Extracted entries:
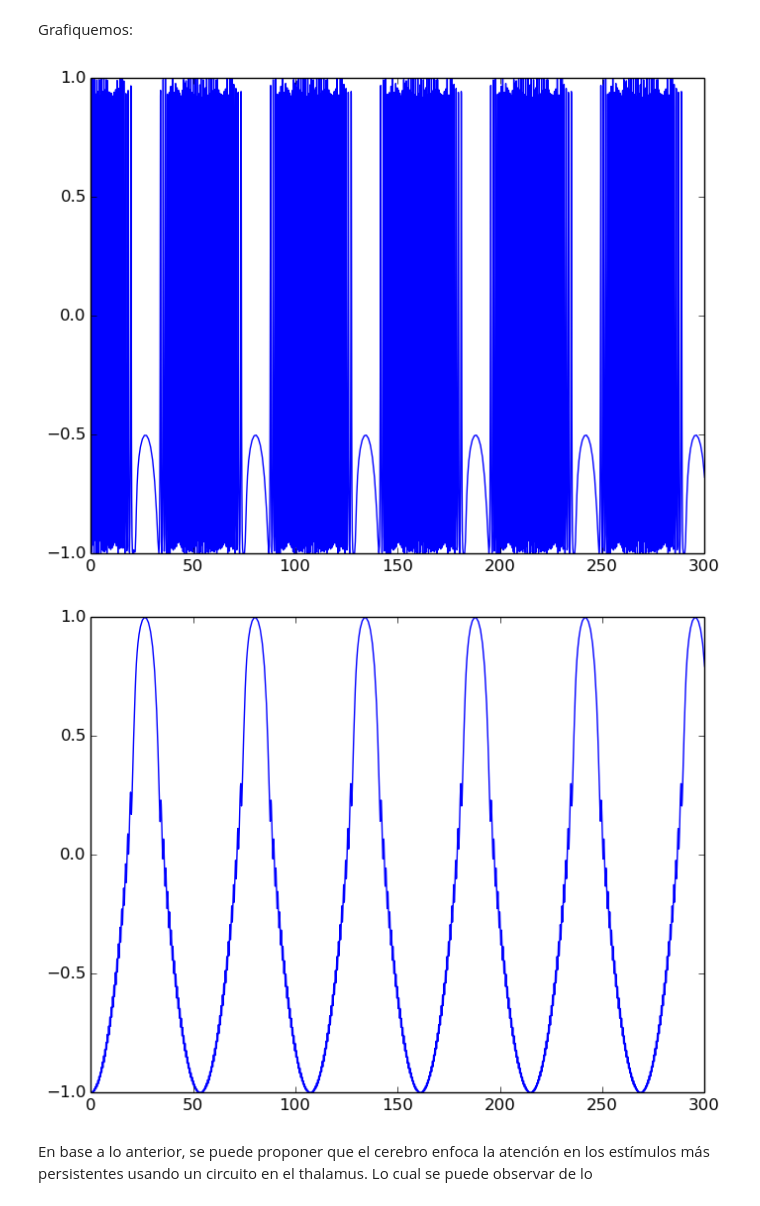
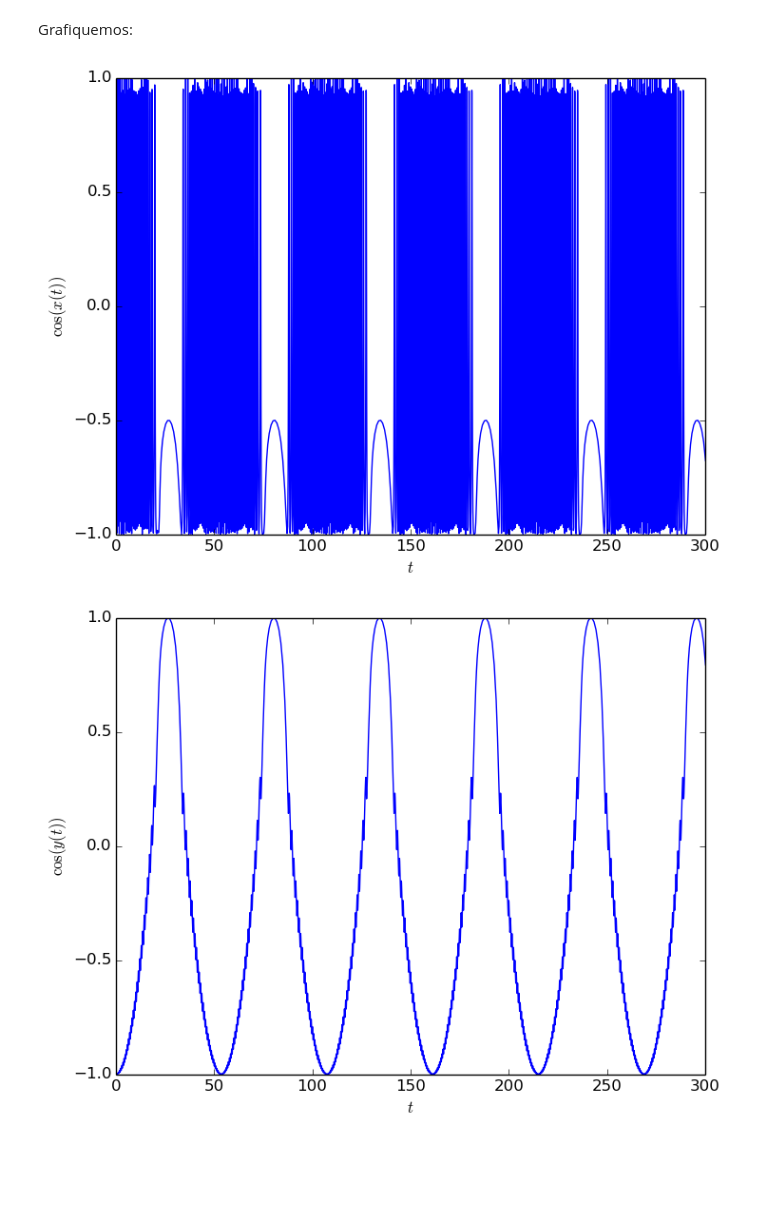
Before and after one commit to Oscarhg42/Neural-Systems, a Jupyter notebook: Circuitos.ipynb, the cells around one changed output. Drawn from its saved outputs; the diff is of its cells as text; code cells hidden in the pictures; blank space fills up the shorter version.

```diff
--- a/Circuitos.ipynb
+++ b/Circuitos.ipynb
@@ -58,11 +94,11 @@ paso (generic function with 1 method)
 Igualmente se requiere de una función que determine los coeficientes en cada paso, usaremos la función evaluador:
 # %%
 # Función evaluador: Determina los coeficientes después de cada paso.
-function evaluador{T<:Real}( Eqs::Function, vec0::Array{T,1}, N::Int, epsilon::Float64)# La función solicita las ecuaciones
+function evaluador{T<:Real}( Eqs::Function, vec0::Array{T,1}, N::Int, epsilon::Float64, σ)# La función solicita las ecuaciones
     # a resolver, un arreglo de condiciones iniciales, N que indica el máximo coeficiente de expansión y la epsilón.
 
     n = length(vec0)# Definimos algunas cantidades de utilidad
-    vec1T = Eqs(vec0, N)# Resolvemos las ecuaciones con las condiciones iniciales
+    vec1T = Eqs(vec0, N, σ)# Resolvemos las ecuaciones con las condiciones iniciales
 
     # Obtenemos h para cada serie usando la función paso
     hh = vec0
@@ -100,12 +136,10 @@ Cond0 (generic function with 1 method)
 Paso siguiente, necesitamos una función que obtenga el polinomio de Taylor usando la ecuación de recurrencia (1), a continuación se presenta tal función:
 # %%
 # Función ThalaFun: determina los coeficientes de la series de Taylor según las ecuaciones (A) y (B).
-function ThalaFun{T<:Real}(vec::Array{T,1} , N::Int) # La función pide un arreglo con los puntos alrededor
+function ThalaFun{T<:Real}(vec::Array{T,1} , N::Int, σ) # La función pide un arreglo con los puntos alrededor
     # de los cuales se obtendrán las series, el máximo coeficiente N del polinomio de Taylor y σ
     xT = Taylor1(vec[1], N)# Los primeros términos de la serie x0 y y0
     yT = Taylor1(vec[2], N)
-
-    σ = 0.5 # Probaremos con un valor de 0.5 para sigma
 
     for k = 0:N-1
         knext = k+1
@@ -136,6 +170,7 @@ function Integrador1( α::Float64, β::Float64, t_max::Float64, Eqs::Function, e
     t0 = 0.0# Iniciamos el tiempo
     x0, y0 = Cond0(α, β)# Condiciones iniciales
 
+    σ = 0.5 # Probaremos con un valor de 0.5 para sigma
 
     tV, xV, yV = Float64[], Float64[], Float64[]# Aquí se ubicarán los resultados
     push!(tV, t0)
@@ -146,7 +181,7 @@ function Integrador1( α::Float64, β::Float64, t_max::Float64, Eqs::Function, e
     dt = 1.0# Paso inicial
     while t0 < t_max && dt>1.0e-8# Condiciones de paro
 
-        dt, res = evaluador( Eqs, [x0, y0], N, epsilon )# Resolvemos
+        dt, res = evaluador( Eqs, [x0, y0], N, epsilon, σ )# Resolvemos
         t0 += dt# A t0 se le suma el tamaño de paso
         push!(tV,t0)
         push!(xV,res[1])# Los resultados se guardan
@@ -176,14 +211,16 @@ Grafiquemos:
 # %%
 plot(Tres,cosX)
 xlim([0.0,300.0])
+xlabel(L"$t$")
+ylabel(L"$\cos(x(t))$")
 show()
 # %% [output]
-[figure, old version]
+[figure, new version]
 # %%
 plot(Tres,cosY)
 xlim([0.0,300.0])
+xlabel(L"$t$")
+ylabel(L"$\cos(y(t))$")
 show()
 # %% [output]
-[figure, old version]
+[figure, new version]
-# %% [markdown]
-En base a lo anterior, se puede proponer que el cerebro enfoca la atención en los estímulos más persistentes usando un circuito en el thalamus. Lo cual se puede observar de lo
```
Also changed, not shown: parts of 23 cells of this notebook.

Your task:
Once the pictures are set aside, reproduce the records in full and exactly.

Solution to this problem:
Before and after one commit to Oscarhg42/Neural-Systems, a Jupyter notebook: Circuitos.ipynb, the cells around one changed output. Drawn from its saved outputs; the diff is of its cells as text; code cells hidden in the pictures; blank space fills up the shorter version.

```diff
--- a/Circuitos.ipynb
+++ b/Circuitos.ipynb
@@ -58,11 +94,11 @@ paso (generic function with 1 method)
 Igualmente se requiere de una función que determine los coeficientes en cada paso, usaremos la función evaluador:
 # %%
 # Función evaluador: Determina los coeficientes después de cada paso.
-function evaluador{T<:Real}( Eqs::Function, vec0::Array{T,1}, N::Int, epsilon::Float64)# La función solicita las ecuaciones
+function evaluador{T<:Real}( Eqs::Function, vec0::Array{T,1}, N::Int, epsilon::Float64, σ)# La función solicita las ecuaciones
     # a resolver, un arreglo de condiciones iniciales, N que indica el máximo coeficiente de expansión y la epsilón.
 
     n = length(vec0)# Definimos algunas cantidades de utilidad
-    vec1T = Eqs(vec0, N)# Resolvemos las ecuaciones con las condiciones iniciales
+    vec1T = Eqs(vec0, N, σ)# Resolvemos las ecuaciones con las condiciones iniciales
 
     # Obtenemos h para cada serie usando la función paso
     hh = vec0
@@ -100,12 +136,10 @@ Cond0 (generic function with 1 method)
 Paso siguiente, necesitamos una función que obtenga el polinomio de Taylor usando la ecuación de recurrencia (1), a continuación se presenta tal función:
 # %%
 # Función ThalaFun: determina los coeficientes de la series de Taylor según las ecuaciones (A) y (B).
-function ThalaFun{T<:Real}(vec::Array{T,1} , N::Int) # La función pide un arreglo con los puntos alrededor
+function ThalaFun{T<:Real}(vec::Array{T,1} , N::Int, σ) # La función pide un arreglo con los puntos alrededor
     # de los cuales se obtendrán las series, el máximo coeficiente N del polinomio de Taylor y σ
     xT = Taylor1(vec[1], N)# Los primeros términos de la serie x0 y y0
     yT = Taylor1(vec[2], N)
-
-    σ = 0.5 # Probaremos con un valor de 0.5 para sigma
 
     for k = 0:N-1
         knext = k+1
@@ -136,6 +170,7 @@ function Integrador1( α::Float64, β::Float64, t_max::Float64, Eqs::Function, e
     t0 = 0.0# Iniciamos el tiempo
     x0, y0 = Cond0(α, β)# Condiciones iniciales
 
+    σ = 0.5 # Probaremos con un valor de 0.5 para sigma
 
     tV, xV, yV = Float64[], Float64[], Float64[]# Aquí se ubicarán los resultados
     push!(tV, t0)
@@ -146,7 +181,7 @@ function Integrador1( α::Float64, β::Float64, t_max::Float64, Eqs::Function, e
     dt = 1.0# Paso inicial
     while t0 < t_max && dt>1.0e-8# Condiciones de paro
 
-        dt, res = evaluador( Eqs, [x0, y0], N, epsilon )# Resolvemos
+        dt, res = evaluador( Eqs, [x0, y0], N, epsilon, σ )# Resolvemos
         t0 += dt# A t0 se le suma el tamaño de paso
         push!(tV,t0)
         push!(xV,res[1])# Los resultados se guardan
@@ -176,14 +211,16 @@ Grafiquemos:
 # %%
 plot(Tres,cosX)
 xlim([0.0,300.0])
+xlabel(L"$t$")
+ylabel(L"$\cos(x(t))$")
 show()
 # %% [output]
-[figure, old version]
+[figure, new version]
 # %%
 plot(Tres,cosY)
 xlim([0.0,300.0])
+xlabel(L"$t$")
+ylabel(L"$\cos(y(t))$")
 show()
 # %% [output]
-[figure, old version]
+[figure, new version]
-# %% [markdown]
-En base a lo anterior, se puede proponer que el cerebro enfoca la atención en los estímulos más persistentes usando un circuito en el thalamus. Lo cual se puede observar de lo
```
Also changed, not shown: parts of 23 cells of this notebook.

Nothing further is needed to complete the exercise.